» Task instructions
All of the data below should be repeated exactly. Pictures should not be included.
Segment Open
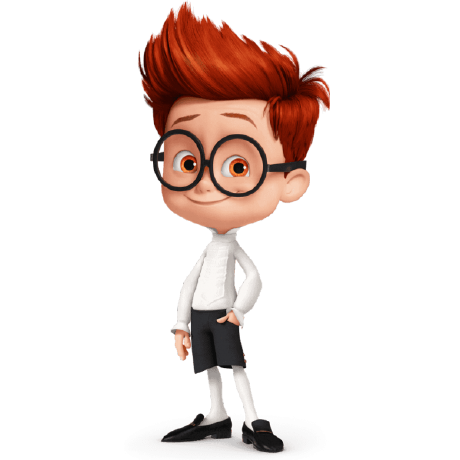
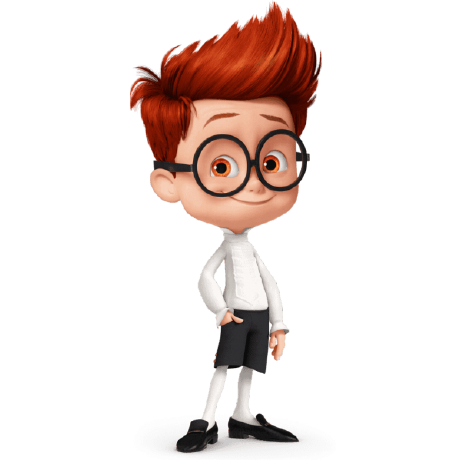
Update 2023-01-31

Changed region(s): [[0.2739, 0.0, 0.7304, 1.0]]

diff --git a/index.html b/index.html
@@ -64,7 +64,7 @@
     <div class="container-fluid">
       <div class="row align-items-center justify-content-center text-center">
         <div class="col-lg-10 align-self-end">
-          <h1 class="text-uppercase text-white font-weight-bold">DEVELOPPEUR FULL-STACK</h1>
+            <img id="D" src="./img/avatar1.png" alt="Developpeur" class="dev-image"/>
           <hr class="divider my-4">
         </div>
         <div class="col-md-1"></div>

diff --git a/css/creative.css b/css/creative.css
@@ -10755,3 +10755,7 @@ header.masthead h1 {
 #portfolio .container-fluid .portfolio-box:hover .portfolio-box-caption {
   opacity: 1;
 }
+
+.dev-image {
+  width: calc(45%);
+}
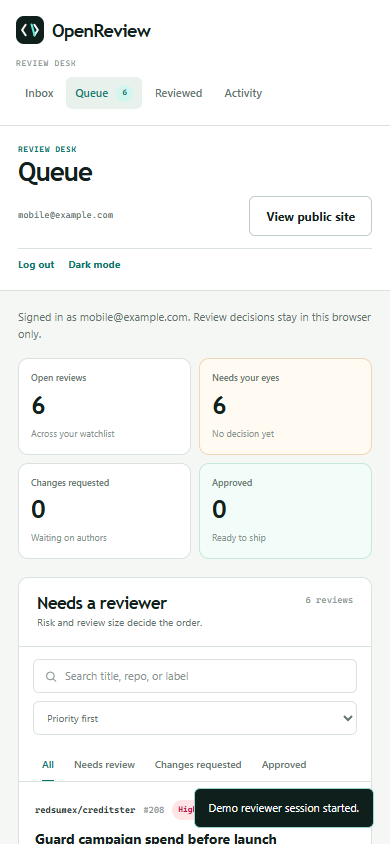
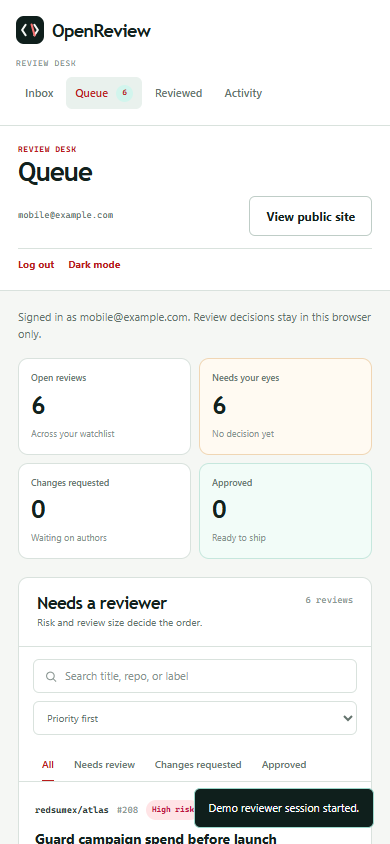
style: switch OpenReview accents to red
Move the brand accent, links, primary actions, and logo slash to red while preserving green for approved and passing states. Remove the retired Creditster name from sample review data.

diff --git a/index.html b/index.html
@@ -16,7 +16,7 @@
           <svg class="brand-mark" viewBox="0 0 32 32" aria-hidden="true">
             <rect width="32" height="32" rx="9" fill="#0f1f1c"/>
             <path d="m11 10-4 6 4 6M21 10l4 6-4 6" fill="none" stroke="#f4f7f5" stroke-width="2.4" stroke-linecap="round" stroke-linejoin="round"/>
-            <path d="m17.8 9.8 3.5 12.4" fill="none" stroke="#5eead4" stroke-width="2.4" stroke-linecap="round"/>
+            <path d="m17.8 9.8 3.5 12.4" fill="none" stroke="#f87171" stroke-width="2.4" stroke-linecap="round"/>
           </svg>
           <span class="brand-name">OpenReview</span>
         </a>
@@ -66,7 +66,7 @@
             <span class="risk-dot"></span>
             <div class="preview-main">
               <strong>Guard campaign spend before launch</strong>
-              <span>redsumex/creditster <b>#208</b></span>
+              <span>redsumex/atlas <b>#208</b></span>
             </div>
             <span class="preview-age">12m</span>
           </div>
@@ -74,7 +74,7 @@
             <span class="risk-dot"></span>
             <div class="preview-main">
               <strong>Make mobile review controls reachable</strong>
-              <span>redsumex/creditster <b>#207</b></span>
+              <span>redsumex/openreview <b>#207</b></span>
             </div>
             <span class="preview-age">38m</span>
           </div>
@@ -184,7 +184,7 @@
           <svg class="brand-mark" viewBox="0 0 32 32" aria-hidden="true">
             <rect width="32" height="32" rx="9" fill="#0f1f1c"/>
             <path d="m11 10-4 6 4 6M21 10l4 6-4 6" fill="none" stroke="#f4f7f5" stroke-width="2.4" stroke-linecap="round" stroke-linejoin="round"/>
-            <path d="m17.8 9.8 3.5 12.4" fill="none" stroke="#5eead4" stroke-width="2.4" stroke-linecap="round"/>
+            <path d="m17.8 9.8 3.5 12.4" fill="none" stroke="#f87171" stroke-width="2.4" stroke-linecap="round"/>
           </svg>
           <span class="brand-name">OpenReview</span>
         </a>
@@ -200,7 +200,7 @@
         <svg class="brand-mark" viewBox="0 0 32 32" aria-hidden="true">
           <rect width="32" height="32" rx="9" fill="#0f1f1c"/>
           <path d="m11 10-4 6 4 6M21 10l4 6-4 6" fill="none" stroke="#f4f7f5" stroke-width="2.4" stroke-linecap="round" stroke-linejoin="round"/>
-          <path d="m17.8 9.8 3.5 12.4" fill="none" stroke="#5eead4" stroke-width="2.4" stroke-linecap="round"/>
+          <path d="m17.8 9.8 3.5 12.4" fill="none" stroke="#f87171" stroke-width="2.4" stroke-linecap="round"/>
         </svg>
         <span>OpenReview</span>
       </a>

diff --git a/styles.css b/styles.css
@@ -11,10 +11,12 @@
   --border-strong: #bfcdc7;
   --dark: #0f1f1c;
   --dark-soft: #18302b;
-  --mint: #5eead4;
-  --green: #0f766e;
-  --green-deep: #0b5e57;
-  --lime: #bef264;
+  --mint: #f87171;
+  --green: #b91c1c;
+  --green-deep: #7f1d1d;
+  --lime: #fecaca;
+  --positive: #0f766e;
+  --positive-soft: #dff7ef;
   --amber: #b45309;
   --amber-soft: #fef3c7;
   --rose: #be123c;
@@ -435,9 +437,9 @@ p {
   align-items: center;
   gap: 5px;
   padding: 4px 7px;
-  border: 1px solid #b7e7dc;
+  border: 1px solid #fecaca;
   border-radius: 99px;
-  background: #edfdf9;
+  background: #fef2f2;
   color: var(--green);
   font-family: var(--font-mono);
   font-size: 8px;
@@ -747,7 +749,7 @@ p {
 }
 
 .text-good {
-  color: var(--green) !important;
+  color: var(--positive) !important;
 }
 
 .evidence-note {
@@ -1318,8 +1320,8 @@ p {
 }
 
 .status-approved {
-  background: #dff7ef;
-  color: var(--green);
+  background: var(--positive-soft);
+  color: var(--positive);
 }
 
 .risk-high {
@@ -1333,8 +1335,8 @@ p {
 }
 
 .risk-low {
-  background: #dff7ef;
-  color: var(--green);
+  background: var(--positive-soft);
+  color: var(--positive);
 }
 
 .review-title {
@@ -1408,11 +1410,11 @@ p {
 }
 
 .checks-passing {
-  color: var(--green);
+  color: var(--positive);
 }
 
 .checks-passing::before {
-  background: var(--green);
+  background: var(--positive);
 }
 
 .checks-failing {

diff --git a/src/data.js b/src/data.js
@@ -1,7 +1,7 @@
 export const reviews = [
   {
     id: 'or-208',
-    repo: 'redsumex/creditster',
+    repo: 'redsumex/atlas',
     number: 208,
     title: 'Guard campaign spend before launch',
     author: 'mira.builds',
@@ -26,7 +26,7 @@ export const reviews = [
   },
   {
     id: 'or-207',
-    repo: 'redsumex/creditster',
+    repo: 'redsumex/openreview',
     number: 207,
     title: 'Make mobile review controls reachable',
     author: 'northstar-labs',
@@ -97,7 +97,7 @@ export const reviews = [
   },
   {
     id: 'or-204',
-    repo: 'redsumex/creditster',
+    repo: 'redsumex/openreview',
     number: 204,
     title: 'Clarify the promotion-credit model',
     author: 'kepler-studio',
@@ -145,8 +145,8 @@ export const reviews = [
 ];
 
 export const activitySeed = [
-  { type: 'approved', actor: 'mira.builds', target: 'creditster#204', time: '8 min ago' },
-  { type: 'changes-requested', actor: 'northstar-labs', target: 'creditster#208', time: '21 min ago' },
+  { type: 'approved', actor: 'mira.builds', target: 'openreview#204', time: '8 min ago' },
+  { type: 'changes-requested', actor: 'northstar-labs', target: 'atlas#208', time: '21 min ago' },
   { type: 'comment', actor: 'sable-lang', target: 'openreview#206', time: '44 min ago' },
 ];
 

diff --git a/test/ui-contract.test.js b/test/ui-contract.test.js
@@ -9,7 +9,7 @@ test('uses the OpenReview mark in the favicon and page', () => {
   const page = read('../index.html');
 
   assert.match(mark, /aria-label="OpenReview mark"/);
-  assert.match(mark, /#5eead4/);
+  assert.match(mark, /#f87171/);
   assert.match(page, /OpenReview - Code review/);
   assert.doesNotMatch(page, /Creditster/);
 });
Segment Closed
» Written reply
Update 2023-01-31

Changed region(s): [[0.2739, 0.0, 0.7304, 1.0]]

diff --git a/index.html b/index.html
@@ -64,7 +64,7 @@
     <div class="container-fluid">
       <div class="row align-items-center justify-content-center text-center">
         <div class="col-lg-10 align-self-end">
-          <h1 class="text-uppercase text-white font-weight-bold">DEVELOPPEUR FULL-STACK</h1>
+            <img id="D" src="./img/avatar1.png" alt="Developpeur" class="dev-image"/>
           <hr class="divider my-4">
         </div>
         <div class="col-md-1"></div>

diff --git a/css/creative.css b/css/creative.css
@@ -10755,3 +10755,7 @@ header.masthead h1 {
 #portfolio .container-fluid .portfolio-box:hover .portfolio-box-caption {
   opacity: 1;
 }
+
+.dev-image {
+  width: calc(45%);
+}
style: switch OpenReview accents to red
Move the brand accent, links, primary actions, and logo slash to red while preserving green for approved and passing states. Remove the retired Creditster name from sample review data.

diff --git a/index.html b/index.html
@@ -16,7 +16,7 @@
           <svg class="brand-mark" viewBox="0 0 32 32" aria-hidden="true">
             <rect width="32" height="32" rx="9" fill="#0f1f1c"/>
             <path d="m11 10-4 6 4 6M21 10l4 6-4 6" fill="none" stroke="#f4f7f5" stroke-width="2.4" stroke-linecap="round" stroke-linejoin="round"/>
-            <path d="m17.8 9.8 3.5 12.4" fill="none" stroke="#5eead4" stroke-width="2.4" stroke-linecap="round"/>
+            <path d="m17.8 9.8 3.5 12.4" fill="none" stroke="#f87171" stroke-width="2.4" stroke-linecap="round"/>
           </svg>
           <span class="brand-name">OpenReview</span>
         </a>
@@ -66,7 +66,7 @@
             <span class="risk-dot"></span>
             <div class="preview-main">
               <strong>Guard campaign spend before launch</strong>
-              <span>redsumex/creditster <b>#208</b></span>
+              <span>redsumex/atlas <b>#208</b></span>
             </div>
             <span class="preview-age">12m</span>
           </div>
@@ -74,7 +74,7 @@
             <span class="risk-dot"></span>
             <div class="preview-main">
               <strong>Make mobile review controls reachable</strong>
-              <span>redsumex/creditster <b>#207</b></span>
+              <span>redsumex/openreview <b>#207</b></span>
             </div>
             <span class="preview-age">38m</span>
           </div>
@@ -184,7 +184,7 @@
           <svg class="brand-mark" viewBox="0 0 32 32" aria-hidden="true">
             <rect width="32" height="32" rx="9" fill="#0f1f1c"/>
             <path d="m11 10-4 6 4 6M21 10l4 6-4 6" fill="none" stroke="#f4f7f5" stroke-width="2.4" stroke-linecap="round" stroke-linejoin="round"/>
-            <path d="m17.8 9.8 3.5 12.4" fill="none" stroke="#5eead4" stroke-width="2.4" stroke-linecap="round"/>
+            <path d="m17.8 9.8 3.5 12.4" fill="none" stroke="#f87171" stroke-width="2.4" stroke-linecap="round"/>
           </svg>
           <span class="brand-name">OpenReview</span>
         </a>
@@ -200,7 +200,7 @@
         <svg class="brand-mark" viewBox="0 0 32 32" aria-hidden="true">
           <rect width="32" height="32" rx="9" fill="#0f1f1c"/>
           <path d="m11 10-4 6 4 6M21 10l4 6-4 6" fill="none" stroke="#f4f7f5" stroke-width="2.4" stroke-linecap="round" stroke-linejoin="round"/>
-          <path d="m17.8 9.8 3.5 12.4" fill="none" stroke="#5eead4" stroke-width="2.4" stroke-linecap="round"/>
+          <path d="m17.8 9.8 3.5 12.4" fill="none" stroke="#f87171" stroke-width="2.4" stroke-linecap="round"/>
         </svg>
         <span>OpenReview</span>
       </a>

diff --git a/styles.css b/styles.css
@@ -11,10 +11,12 @@
   --border-strong: #bfcdc7;
   --dark: #0f1f1c;
   --dark-soft: #18302b;
-  --mint: #5eead4;
-  --green: #0f766e;
-  --green-deep: #0b5e57;
-  --lime: #bef264;
+  --mint: #f87171;
+  --green: #b91c1c;
+  --green-deep: #7f1d1d;
+  --lime: #fecaca;
+  --positive: #0f766e;
+  --positive-soft: #dff7ef;
   --amber: #b45309;
   --amber-soft: #fef3c7;
   --rose: #be123c;
@@ -435,9 +437,9 @@ p {
   align-items: center;
   gap: 5px;
   padding: 4px 7px;
-  border: 1px solid #b7e7dc;
+  border: 1px solid #fecaca;
   border-radius: 99px;
-  background: #edfdf9;
+  background: #fef2f2;
   color: var(--green);
   font-family: var(--font-mono);
   font-size: 8px;
@@ -747,7 +749,7 @@ p {
 }
 
 .text-good {
-  color: var(--green) !important;
+  color: var(--positive) !important;
 }
 
 .evidence-note {
@@ -1318,8 +1320,8 @@ p {
 }
 
 .status-approved {
-  background: #dff7ef;
-  color: var(--green);
+  background: var(--positive-soft);
+  color: var(--positive);
 }
 
 .risk-high {
@@ -1333,8 +1335,8 @@ p {
 }
 
 .risk-low {
-  background: #dff7ef;
-  color: var(--green);
+  background: var(--positive-soft);
+  color: var(--positive);
 }
 
 .review-title {
@@ -1408,11 +1410,11 @@ p {
 }
 
 .checks-passing {
-  color: var(--green);
+  color: var(--positive);
 }
 
 .checks-passing::before {
-  background: var(--green);
+  background: var(--positive);
 }
 
 .checks-failing {

diff --git a/src/data.js b/src/data.js
@@ -1,7 +1,7 @@
 export const reviews = [
   {
     id: 'or-208',
-    repo: 'redsumex/creditster',
+    repo: 'redsumex/atlas',
     number: 208,
     title: 'Guard campaign spend before launch',
     author: 'mira.builds',
@@ -26,7 +26,7 @@ export const reviews = [
   },
   {
     id: 'or-207',
-    repo: 'redsumex/creditster',
+    repo: 'redsumex/openreview',
     number: 207,
     title: 'Make mobile review controls reachable',
     author: 'northstar-labs',
@@ -97,7 +97,7 @@ export const reviews = [
   },
   {
     id: 'or-204',
-    repo: 'redsumex/creditster',
+    repo: 'redsumex/openreview',
     number: 204,
     title: 'Clarify the promotion-credit model',
     author: 'kepler-studio',
@@ -145,8 +145,8 @@ export const reviews = [
 ];
 
 export const activitySeed = [
-  { type: 'approved', actor: 'mira.builds', target: 'creditster#204', time: '8 min ago' },
-  { type: 'changes-requested', actor: 'northstar-labs', target: 'creditster#208', time: '21 min ago' },
+  { type: 'approved', actor: 'mira.builds', target: 'openreview#204', time: '8 min ago' },
+  { type: 'changes-requested', actor: 'northstar-labs', target: 'atlas#208', time: '21 min ago' },
   { type: 'comment', actor: 'sable-lang', target: 'openreview#206', time: '44 min ago' },
 ];
 

diff --git a/test/ui-contract.test.js b/test/ui-contract.test.js
@@ -9,7 +9,7 @@ test('uses the OpenReview mark in the favicon and page', () => {
   const page = read('../index.html');
 
   assert.match(mark, /aria-label="OpenReview mark"/);
-  assert.match(mark, /#5eead4/);
+  assert.match(mark, /#f87171/);
   assert.match(page, /OpenReview - Code review/);
   assert.doesNotMatch(page, /Creditster/);
 });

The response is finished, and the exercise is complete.